Tallinn University of Technology

TalTech’s prototype logistics robot, unveiled in 2019, has been upgraded and is now even smarter than before. The mobile robot, designed to move goods autonomously in warehouses and factories, now has a higher load capacity, utilises improved technology, and can be controlled remotely via a digital twin.

One of the goals in the development of the new and improved version of the robot was to increase its load capacity and make it smarter without significantly changing the robot’s dimensions. The new version of Boxbot, the mobile robot, is equipped with an enhanced lidar system, a camera, and a laser for indicating the travel trajectory of the robot.

The most important innovation, however, is Boxbot’s digital twin: if Boxbot should encounter any difficulties or if it needs to be moved to a different location, a human operator can assume control of the upgraded version of the mobile robot from virtually anywhere in the world and guide it via a smartphone, tablet, or even a VR system.
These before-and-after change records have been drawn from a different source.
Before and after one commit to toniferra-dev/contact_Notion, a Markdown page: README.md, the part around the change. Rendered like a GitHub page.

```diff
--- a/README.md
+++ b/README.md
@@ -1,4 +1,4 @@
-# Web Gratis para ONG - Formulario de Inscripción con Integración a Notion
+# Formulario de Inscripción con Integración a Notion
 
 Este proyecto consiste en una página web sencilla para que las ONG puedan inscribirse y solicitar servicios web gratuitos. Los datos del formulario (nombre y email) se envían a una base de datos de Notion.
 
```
‘While Boxbot, the mobile logistics robot, is carrying out its daily duties in the factory of Kulinaaria OÜ in Lasnamäe, a researcher at TalTech can put on a VR headset and take control of the machine via an app,’ stated Industrial Technology Professor Kristo Karjust at TalTech.
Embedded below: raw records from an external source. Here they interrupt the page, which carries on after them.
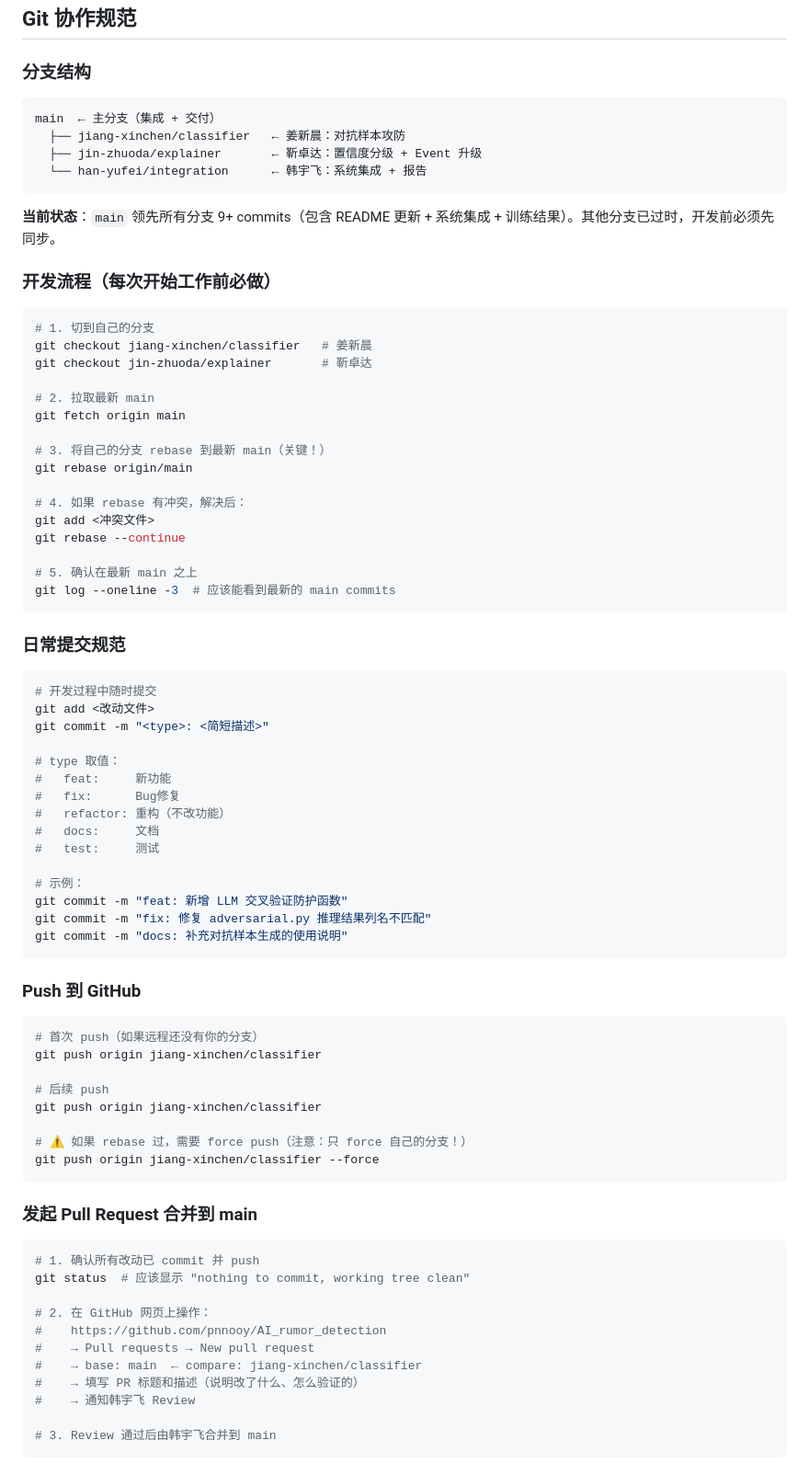
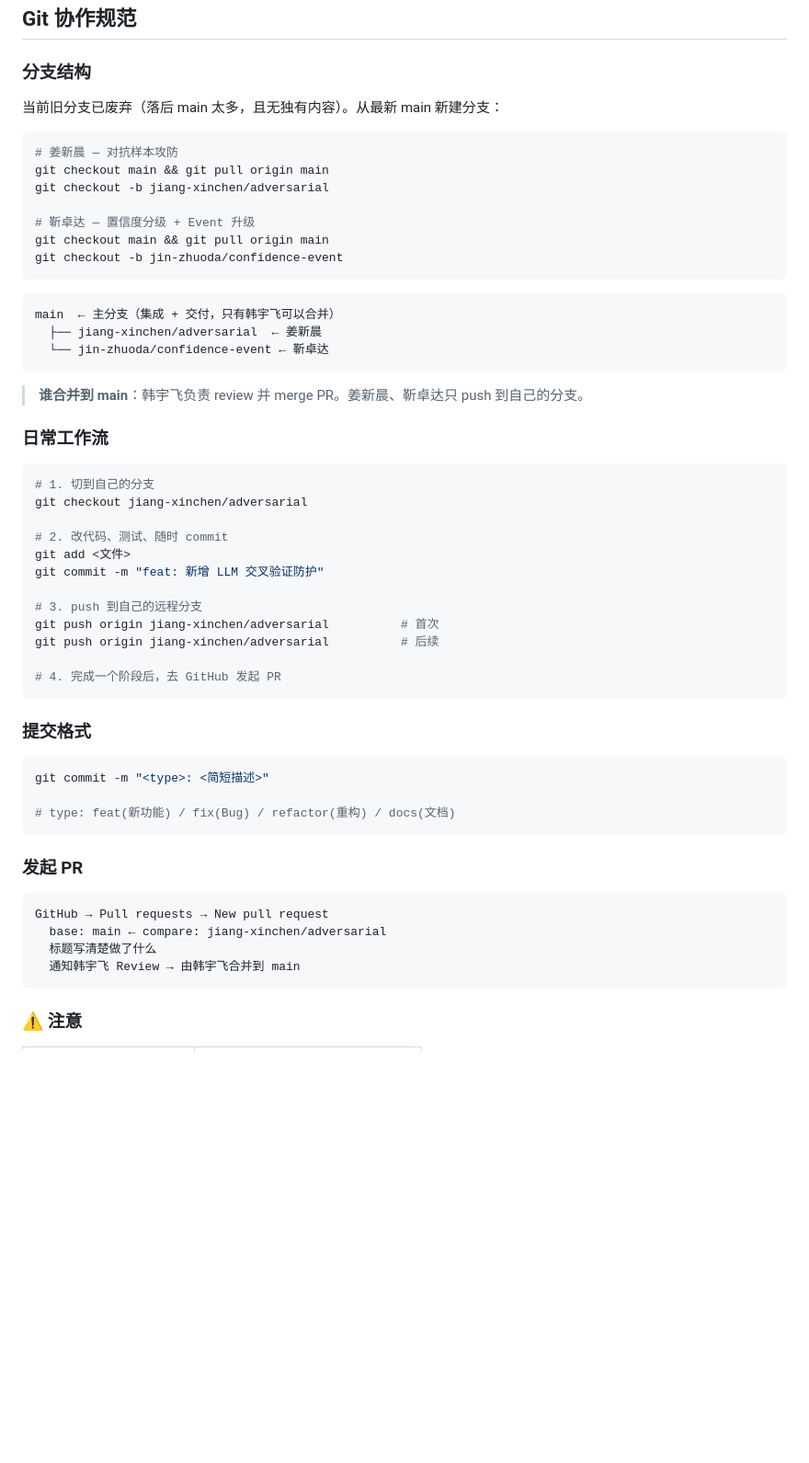
Before and after one commit to pnnooy/AI_rumor_detection, a Markdown page: README.md, the part around one of its changes. Shown at 92% size. Drawn GitHub-style; blank space fills up the shorter version.

Commit message:
docs: 精简Git协作规范——废弃旧分支，新建分支直接开发无需rebase

````diff
--- a/README.md
+++ b/README.md
@@ -264,82 +264,59 @@ train.csv 2840 条 vs val.csv 401 条: id 完全不重复, 仅 1 条文本巧合
 
 ### 分支结构
 
-```
-main  ← 主分支（集成 + 交付）
-  ├── jiang-xinchen/classifier   ← 姜新晨：对抗样本攻防
-  ├── jin-zhuoda/explainer       ← 靳卓达：置信度分级 + Event 升级
-  └── han-yufei/integration      ← 韩宇飞：系统集成 + 报告
+当前旧分支已废弃（落后 main 太多，且无独有内容）。从最新 main 新建分支：
+
+```bash
+# 姜新晨 — 对抗样本攻防
+git checkout main && git pull origin main
+git checkout -b jiang-xinchen/adversarial
+
+# 靳卓达 — 置信度分级 + Event 升级
+git checkout main && git pull origin main
+git checkout -b jin-zhuoda/confidence-event
 ```
 
-**当前状态**：`main` 领先所有分支 9+ commits（包含 README 更新 + 系统集成 + 训练结果）。其他分支已过时，开发前必须先同步。
+```
+main  ← 主分支（集成 + 交付，只有韩宇飞可以合并）
+  ├── jiang-xinchen/adversarial  ← 姜新晨
+  └── jin-zhuoda/confidence-event ← 靳卓达
+```
 
-### 开发流程（每次开始工作前必做）
+> **谁合并到 main**：韩宇飞负责 review 并 merge PR。姜新晨、靳卓达只 push 到自己的分支。
+
+### 日常工作流
 
 ```bash
 # 1. 切到自己的分支
-git checkout jiang-xinchen/classifier   # 姜新晨
-git checkout jin-zhuoda/explainer       # 靳卓达
+git checkout jiang-xinchen/adversarial
 
-# 2. 拉取最新 main
-git fetch origin main
+# 2. 改代码、测试、随时 commit
+git add <文件>
+git commit -m "feat: 新增 LLM 交叉验证防护"
 
-# 3. 将自己的分支 rebase 到最新 main（关键！）
-git rebase origin/main
+# 3. push 到自己的远程分支
+git push origin jiang-xinchen/adversarial          # 首次
+git push origin jiang-xinchen/adversarial          # 后续
 
-# 4. 如果 rebase 有冲突，解决后：
-git add <冲突文件>
-git rebase --continue
-
-# 5. 确认在最新 main 之上
-git log --oneline -3  # 应该能看到最新的 main commits
+# 4. 完成一个阶段后，去 GitHub 发起 PR
 ```
 
-### 日常提交规范
+### 提交格式
 
 ```bash
-# 开发过程中随时提交
-git add <改动文件>
 git commit -m "<type>: <简短描述>"
 
-# type 取值：
-#   feat:     新功能
-#   fix:      Bug修复
-#   refactor: 重构（不改功能）
-#   docs:     文档
-#   test:     测试
-
-# 示例：
-git commit -m "feat: 新增 LLM 交叉验证防护函数"
-git commit -m "fix: 修复 adversarial.py 推理结果列名不匹配"
-git commit -m "docs: 补充对抗样本生成的使用说明"
+# type: feat(新功能) / fix(Bug) / refactor(重构) / docs(文档)
 ```
 
-### Push 到 GitHub
+### 发起 PR
 
-```bash
-# 首次 push（如果远程还没有你的分支）
-git push origin jiang-xinchen/classifier
-
-# 后续 push
-git push origin jiang-xinchen/classifier
-
-# ⚠️ 如果 rebase 过，需要 force push（注意：只 force 自己的分支！）
-git push origin jiang-xinchen/classifier --force
+```
+GitHub → Pull requests → New pull request
+  base: main ← compare: jiang-xinchen/adversarial
+  标题写清楚做了什么
+  通知韩宇飞 Review → 由韩宇飞合并到 main
 ```
 
-### 发起 Pull Request 合并到 main
+### ⚠️ 注意
 
-```bash
-# 1. 确认所有改动已 commit 并 push
-git status  # 应该显示 "nothing to commit, working tree clean"
-
-# 2. 在 GitHub 网页上操作：
-#    https://github.com/pnnooy/AI_rumor_detection
-#    → Pull requests → New pull request
-#    → base: main  ← compare: jiang-xinchen/classifier
-#    → 填写 PR 标题和描述（说明改了什么、怎么验证的）
-#    → 通知韩宇飞 Review
-
-# 3. Review 通过后由韩宇飞合并到 main
-```
-
````
Also changed, not shown: other parts of README.md (+5 -40 lines).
‘It essentially functions like a radio-controlled toy car, except the connection is established over a mobile network, and – what is more – when wearing a VR headset or using a smart device, the operator can view a real-time feed of what the robot sees and where it is located in the room, in order to make prompt decisions as necessary,’ Karjust explained.

While mobile robots are far from a new invention, what makes Boxbot unique is its compact size, mobility, and flexibility. As it can navigate indoors autonomously, it does not require a secure, sealed environment to operate in.

Developed in collaboration between TalTech and Kulinaaria OÜ, Boxbot is evolving every day and can even successfully navigate in changing environments – like factories and warehouses, which are regularly traversed by both people and machinery and where goods are constantly being shifted around.

The little logistics robot is basically like a miniature lift truck, with the new version being capable of lifting loads of up to 100 kg at a time. After departing from its prescribed point A, Boxbot crawls under a frame prepared for the purpose by human workers, lifts it up together with the necessary raw materials or finished products, and delivers it unaided to point B.

‘What makes the matter complicated is that Boxbot is intended to operate in indoor spaces, where it cannot rely on GPS. Instead, it needs to understand the layout of the room, identify any obstacles via lidar and find a way around them,’ Karjust added.

TalTech’s engineers eventually plan to take Boxbot from a prototype to a fully fledged logistics robot, but the learning opportunities offered by the project are at least as valuable. Solving practical problems is important, but the key thing is that it allows students to gain new knowledge; and technologies, of course, develop in the process.

Technical parameters of TalTech’s mobile robot:

  • Overall dimensions: length 750 mm, width 340 mm, height 230 mm
  • Floor clearance: 35 mm
  • Omni wheels that enable the robot to turn on the spot as well as move laterally
  • Maximum travel speed of 2 m/s, adjustable speed parameters
  • Load capacity of up to 100 kg
  • Operating time of at least 6 h
  • Emergency stop and visual alarm to signal workers
  • 2D camera and two LIDAR units for navigation and mapping
  • One laser for travel trajectory indication
  • Data communication capabilities